Then there's the negative campaigning. I don't really care if candidates tear each other up, but I would like to get some sense of what they actually want to do and how they plan to do it. Simply showcasing themselves as the lesser of two evils is not a very good way to get me enthusiastic.

Yesterday, in a fit of pique at the garbage I've been hearing from Angelides and Westly, I described the choice between them as no different than deciding whether or not I wanted snot flowing out of my left or right nostril. Then I thought, that's a bit extreme, isn't it? Then I thought about it some more and decided: no, that's about right.

So far as I can tell, they both claim to want to do the same things that they probably won't really have the power to do anything about. They've both taken money from suspicious donors. Neither of them have any new, bright or interesting ideas. And the only chance they have of beating the Governator is if the electorate hates Arnold even worse than either of them.

All down the line there just aren't any candidates in the Democratic Primary who I care all that much about one way or the other. There's no inspiration to be found anywhere on the ballot.

As for the propositions, as usual they are poorly written, confusing boondoggles that won't accomplish much.

Proposition 81 is a bond issue to raise funds for construction and renovation of libraries. Who could be against that? I love libraries. I think they're one of the most important services that government can provide. But, I just looked at the Los Angeles Public Library website to see how many libraries there are within five miles of my house in Silverlake - 18.

I've been in about six of those libraries and in every single one the librarians complain that they don't have enough money to hire staff or to stock the shelves. Problem is, this bond issue won't help that. It specifically raises money to build more understaffed and understocked libraries. Something about this proposition smells fishy, well, porky really. Like if it passes it will have the construction industry chuckling happily all the way to the bank.

Proposition 82 sets up a whole new, poorly mandated and structured, no doubt inadequately funded bureaucracy to allow any child whose parents want it to, to go to preschool. I'm all for preschool. But this bill isn't going to help more than five to ten percent (at most) of the population and is going to give us just one more horribly run government agency that we will all learn to hate and complain about the lousy job it's doing. Meanwhile, the existing school system is widely regarded as an utter fiasco.

I'm also a little uncomfortable with the idea that it will be funded by an added tax on only one segment of society, even if it is the segment that can afford it the most. (Although, it is the group of people who need it the least.) Sure there's an argument to be made that since the rich benefit the most from society they should pay the most toward its operating expenses. But the whole point of so-called "civilization" is that we all do better by chipping in what we can and contributing to the greater, common good. It's a bad precedent. Today we're hitting up people making in excess of $400,000 per year to fund something; there's not too many of them so why not? But tomorrow, maybe it will be people making over $120,000 a year and there's a lot more of them.
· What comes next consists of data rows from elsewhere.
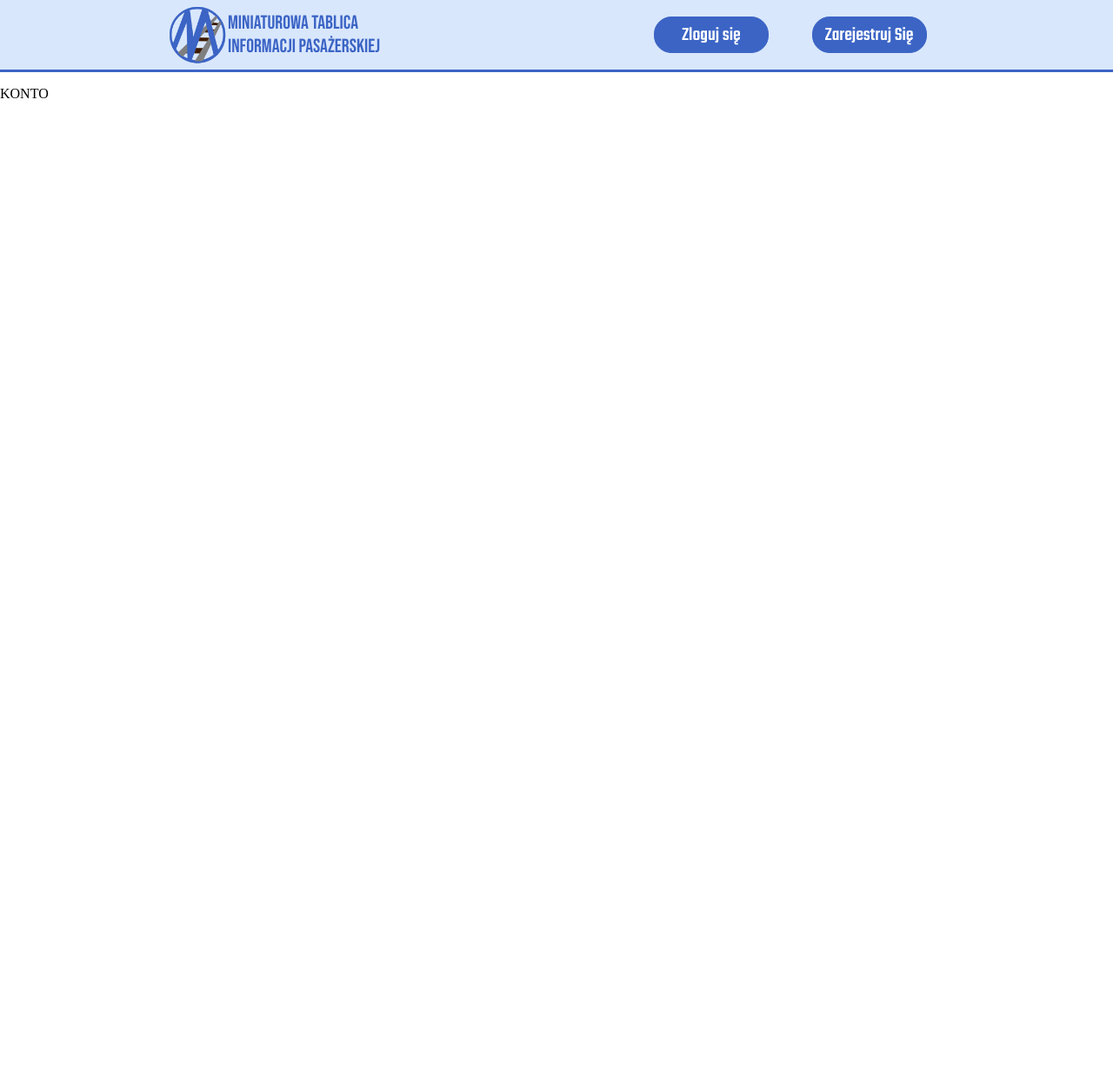
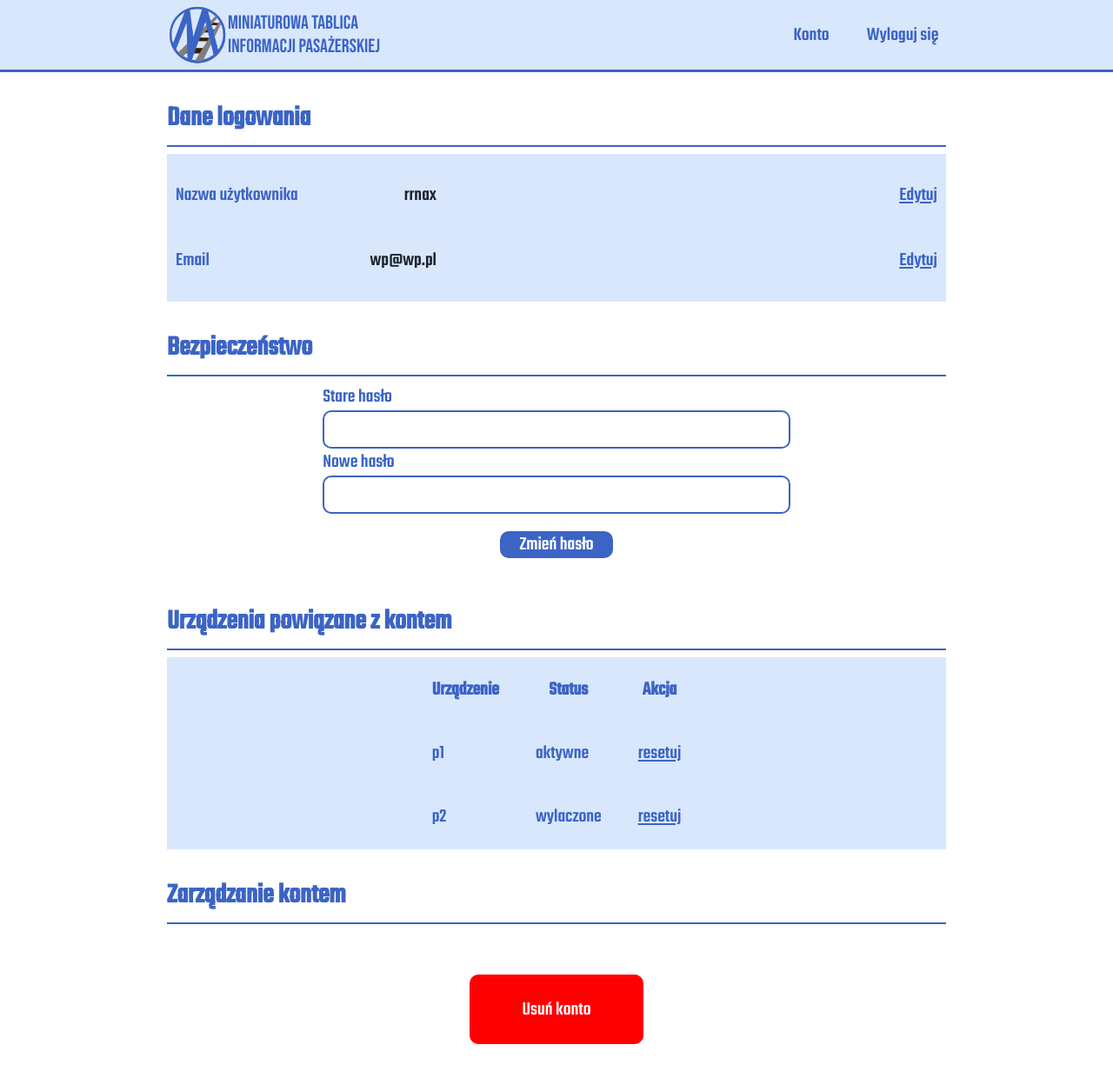
Before and after one commit to rrnax/Miniaturowa_tablica_informacji_pasazerskiej, a Vue app in the folder front/: page /account in a window 1280 px wide. Shown: the top 1240 px of the page at 87% size. Before the commit the page ends 800 px from the top, so only its background shows below. Built offline with nearby package versions, Linux system fonts and the light colour scheme.

Commit message:
Accaount section desinged

```diff
--- a/front/src/App.vue
+++ b/front/src/App.vue
@@ -21,6 +21,7 @@ export default {
   --appblue: #3b64c5;
   --whiteText: #ffffff;
   --navMenuColor: #d9e7fc;
+  --changableElements: #1c232e;
 }
 
 .panel {
--- a/front/src/components/Navigation.vue
+++ b/front/src/components/Navigation.vue
@@ -8,10 +8,10 @@
       </div>
     </router-link>
     <div class="options">
-      <router-link class="option-btn" v-if="!this.userStore.authStatus" to="/login">Zloguj się</router-link>
-      <router-link class="option-btn" v-if="!this.userStore.authStatus" to="/registration">Zarejestruj Się</router-link>
-      <router-link class="menu-btn" v-if="this.userStore.authStatus" to="/account">Konto</router-link>
-      <a class="menu-btn" v-if="this.userStore.authStatus" @click="logOut">Wyloguj się</a>
+      <router-link class="option-btn" v-if="this.userStore.authStatus" to="/login">Zloguj się</router-link>
+      <router-link class="option-btn" v-if="this.userStore.authStatus" to="/registration">Zarejestruj Się</router-link>
+      <router-link class="menu-btn" v-if="!this.userStore.authStatus" to="/account">Konto</router-link>
+      <a class="menu-btn" v-if="!this.userStore.authStatus" @click="logOut">Wyloguj się</a>
     </div>
     <div @click="toggleMenu"
          id="toggle-menu"
@@ -28,10 +28,10 @@
   <div class="menu-toggle"
     :style="{ display: active ? 'flex' : 'none' }">
     <div class="menu-items">
-      <router-link class="menu-item" v-if="!this.userStore.authStatus" to="/login">Zloguj się</router-link>
-      <router-link class="menu-item" v-if="!this.userStore.authStatus" to="/registration">Zarejestruj Się</router-link>
-      <router-link class="menu-item" v-if="this.userStore.authStatus" to="/account">Konto</router-link>
-      <a class="menu-item" v-if="this.userStore.authStatus" @click="logOut">Wyloguj się</a>
+      <router-link class="menu-item" v-if="this.userStore.authStatus" to="/login">Zloguj się</router-link>
+      <router-link class="menu-item" v-if="this.userStore.authStatus" to="/registration">Zarejestruj Się</router-link>
+      <router-link class="menu-item" v-if="!this.userStore.authStatus" to="/account">Konto</router-link>
+      <a class="menu-item" v-if="!this.userStore.authStatus" @click="logOut">Wyloguj się</a>
     </div>
   </div>
 </template>
--- a/front/src/views/AccountView.vue
+++ b/front/src/views/AccountView.vue
@@ -1,13 +1,197 @@
 <template>
- <p>KONTO</p>
+  <div class="account">
+    <div class="section-title">
+      <h1 class="section-header">Dane logowania</h1>
+      <hr>
+    </div>
+    <div class="login-data">
+     <ul class="column">
+       <li class="row">
+         <div class="edit-field">
+           <p>Nazwa użytkownika</p>
+           <p class="changable">rrnax</p>
+         </div>
+        <a class="edit-btn">Edytuj</a>
+       </li>
+       <li class="row">
+         <div class="edit-field">
+          <p>Email</p>
+          <p class="changable">wp@wp.pl</p>
+         </div>
+         <a class="edit-btn">Edytuj</a>
+       </li>
+     </ul>
+    </div>
+    <div class="section-title">
+      <h1 class="section-header">Bezpieczeństwo</h1>
+      <hr>
+    </div>
+    <div class="security-data">
+      <label for="old-password">Stare hasło</label>
+      <input id="old-password"/>
+      <label for="new-password">Nowe hasło</label>
+      <input id="new-password"/>
+      <a class="save-pass">Zmień hasło</a>
+    </div>
+    <div class="section-title">
+      <h1 class="section-header">Urządzenia powiązane z kontem</h1>
+      <hr>
+    </div>
+    <div class="user-devices">
+      <table>
+        <tr>
+          <th>Urządzenie</th>
+          <th>Status</th>
+          <th>Akcja</th>
+        </tr>
+        <tr>
+          <td>p1</td>
+          <td>aktywne</td>
+          <td><a class="edit-btn">resetuj</a></td>
+        </tr>
+        <tr>
+          <td>p2</td>
+          <td>wylaczone</td>
+          <td><a class="edit-btn">resetuj</a></td>
+        </tr>
+      </table>
+    </div>
+    <div class="section-title">
+      <h1 class="section-header">Zarządzanie kontem</h1>
+      <hr>
+    </div>
+    <div class="delete-btn">
+      <button class="danger-btn">Usuń konto</button>
+    </div>
+  </div>
 </template>
 
 <script>
+import {useAuthStore} from "@/store/auth.store";
+
 export default {
-  name: "AccountView"
+  name: "AccountView",
+
+
+  setup(){
+    const userStore = useAuthStore();
+    return userStore;
+  }
 }
 </script>
 
 <style scoped>
 
+.account {
+  font-family: 'Teko', sans-serif;
+  color: var(--appblue);
+  width: 60%;
+  display: grid;
+  margin: auto;
+}
+
+hr {
+  border: 1px solid var(--appblue);
+}
+
+.section-header {
+  margin: 30px 0 0 0;
+}
+
+.login-data {
+  font-size: 22px;
+  display: flex;
+  justify-content: flex-start;
+}
+
+.security-data {
+  width: 60%;
+  font-size: 22px;
+  display: grid;
+  margin: auto;
+}
+
+.user-devices {
+  background: var(--navMenuColor);
+  width: 100%;
+  display: flex;
+  justify-content: center;
+  font-size: 22px;
+}
+
+.column {
+  background: var(--navMenuColor);
+  width: 100%;
+  margin: 0;
+  padding: 10px;
+}
+
+.row {
+  display: flex;
+  justify-content: space-between;
+  align-items: center;
+}
+
+.edit-field{
+  width: 300px;
+  display: flex;
+  justify-content: space-between;
+}
+
+.changable {
+  color: var(--changableElements);
+}
+
+.edit-btn {
+  text-decoration: underline;
+  cursor: pointer;
+}
+
+.save-pass {
+  width: 130px;
+  text-align: center;
+  background: var(--appblue);
+  margin: 20px auto;
+  cursor: pointer;
+  color: var(--whiteText);
+  border-radius: 10px;
+}
+
+table {
+}
+
+th, td {
+  padding: 20px;
+}
+
+.delete-btn {
+  display: flex;
+  justify-content: center;
+  margin: 50px;
+}
+
+.danger-btn {
+  font-family: 'Teko', sans-serif;
+  font-size: 22px;
+  width: 200px;
+  height: 80px;
+  background: red;
+  color: var(--whiteText);
+  border: none;
+  border-radius: 10px;
+}
+
+@media screen and (max-width: 1500px){
+  .account {
+    width: 70%;
+  }
+
+}
+
+@media screen and (max-width: 1000px){
+  .account{
+    width: 90%;
+  }
+}
+
 </style>
```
For that matter, why not anybody making anything over the California state average of about $35,000?

It seems likely that this will be the lowest voter turnout ever - or very close to it - for an election in California. The lower the turnout is, the more hand wringing there is likely to be over how to get voters more interested in elections. And maybe something good will come of that angst. So the little devil on one of my shoulders says: "Don't vote, hope that it will help teach these assholes a lesson."

But then the little devil on the other shoulder says: "You might as well vote, it gives you a stronger leg to stand on when you gripe about the morons running the government."

I'm still undecided.